Don't Blame Citizens United for the IRS Scandal
Three reasons that story doesn't fly.
David Freddoso makes some sharp points about the unfolding IRS scandal:
Democrats on the Ways and Means Committee focused like a laser on the Supreme Court's 2010 Citizens United decision as the true culprit for this targeting. But there are a few problems with this explanation.
First of all, this excuse blames the victims and turns the perpetrator–the IRS–into some kind of victim of their constitutional rights. It's one thing if Democrats don't like what the law or the Constitution or the Supreme Court has to say about free speech–they are welcome to attempt to change it. But that doesn't justify the singling out of conservative groups, who were not given any special status above and beyond their liberal peers. At best, it's a separate issue.
Second, the data show that there was no surge in 501c(4) applications by Spring 2010, around which time the IRS decided to target conservative applicants–in fact, the number of applications declined sharply between fiscal 2009 and 2010. So the idea that a sudden surge of Citizens United-inspired non-profit applications created the need for this extra scrutiny is a completely false one….
Third, the groups that were targeted mostly do not even remotely fit the profile [of] huge "dark money" actors that Democrats associate with Citizens United. The Associated Press studied tax returns for 93 of them only to find that they had little money and were genuinely grassroots groups–their median income (mostly from fundraising) was $16,700 per year, and their median expenses were just $12,770–not even enough for a typical campaign ad buy.

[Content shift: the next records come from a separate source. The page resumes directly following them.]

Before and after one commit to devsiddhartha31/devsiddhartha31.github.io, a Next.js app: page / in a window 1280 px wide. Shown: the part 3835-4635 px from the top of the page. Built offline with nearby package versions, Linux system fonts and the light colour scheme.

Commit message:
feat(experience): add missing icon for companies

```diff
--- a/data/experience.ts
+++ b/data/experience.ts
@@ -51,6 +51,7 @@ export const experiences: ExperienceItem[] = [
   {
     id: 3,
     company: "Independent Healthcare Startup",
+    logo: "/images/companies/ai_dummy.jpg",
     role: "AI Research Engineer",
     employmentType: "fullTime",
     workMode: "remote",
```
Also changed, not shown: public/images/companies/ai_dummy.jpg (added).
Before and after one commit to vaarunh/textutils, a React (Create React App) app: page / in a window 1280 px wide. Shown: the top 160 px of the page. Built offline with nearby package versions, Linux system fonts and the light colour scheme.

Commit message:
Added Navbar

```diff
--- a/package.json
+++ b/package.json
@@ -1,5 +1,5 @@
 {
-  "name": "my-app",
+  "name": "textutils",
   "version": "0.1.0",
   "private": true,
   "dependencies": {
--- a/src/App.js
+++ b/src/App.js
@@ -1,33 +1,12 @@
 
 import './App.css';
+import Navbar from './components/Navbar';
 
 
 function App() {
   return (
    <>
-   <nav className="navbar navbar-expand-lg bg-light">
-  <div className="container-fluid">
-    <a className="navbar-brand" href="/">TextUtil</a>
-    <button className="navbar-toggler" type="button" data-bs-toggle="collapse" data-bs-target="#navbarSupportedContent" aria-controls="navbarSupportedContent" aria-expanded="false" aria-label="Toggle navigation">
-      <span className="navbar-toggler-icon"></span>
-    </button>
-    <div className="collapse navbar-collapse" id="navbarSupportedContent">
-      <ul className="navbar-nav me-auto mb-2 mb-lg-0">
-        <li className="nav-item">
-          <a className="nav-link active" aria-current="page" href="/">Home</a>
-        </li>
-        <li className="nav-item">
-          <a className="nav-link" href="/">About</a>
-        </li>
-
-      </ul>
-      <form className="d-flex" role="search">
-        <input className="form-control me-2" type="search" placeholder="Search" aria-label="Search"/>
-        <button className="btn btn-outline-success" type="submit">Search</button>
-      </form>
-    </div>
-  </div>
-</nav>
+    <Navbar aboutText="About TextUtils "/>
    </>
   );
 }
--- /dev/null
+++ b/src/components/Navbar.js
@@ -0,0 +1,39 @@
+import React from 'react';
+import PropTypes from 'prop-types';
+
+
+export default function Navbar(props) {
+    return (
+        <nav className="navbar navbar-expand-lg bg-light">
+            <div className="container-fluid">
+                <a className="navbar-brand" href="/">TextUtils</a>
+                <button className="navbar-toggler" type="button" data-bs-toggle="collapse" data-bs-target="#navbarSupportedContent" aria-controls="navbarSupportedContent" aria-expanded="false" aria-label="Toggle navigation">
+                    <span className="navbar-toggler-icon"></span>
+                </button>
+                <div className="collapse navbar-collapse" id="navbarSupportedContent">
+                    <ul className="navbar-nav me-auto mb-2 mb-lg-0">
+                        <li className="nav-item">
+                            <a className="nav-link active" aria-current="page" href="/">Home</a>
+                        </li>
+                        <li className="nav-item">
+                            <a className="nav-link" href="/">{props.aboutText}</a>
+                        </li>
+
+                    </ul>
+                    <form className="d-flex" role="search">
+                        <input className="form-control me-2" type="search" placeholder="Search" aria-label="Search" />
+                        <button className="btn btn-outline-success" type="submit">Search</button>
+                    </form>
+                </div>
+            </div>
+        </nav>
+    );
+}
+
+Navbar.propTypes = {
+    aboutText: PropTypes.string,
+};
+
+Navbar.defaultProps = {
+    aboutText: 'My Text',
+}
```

Only a very small number of big players have used 501c(4) money for mass-scale electioneering, and none of them seem to have been targeted.
Read the rest here.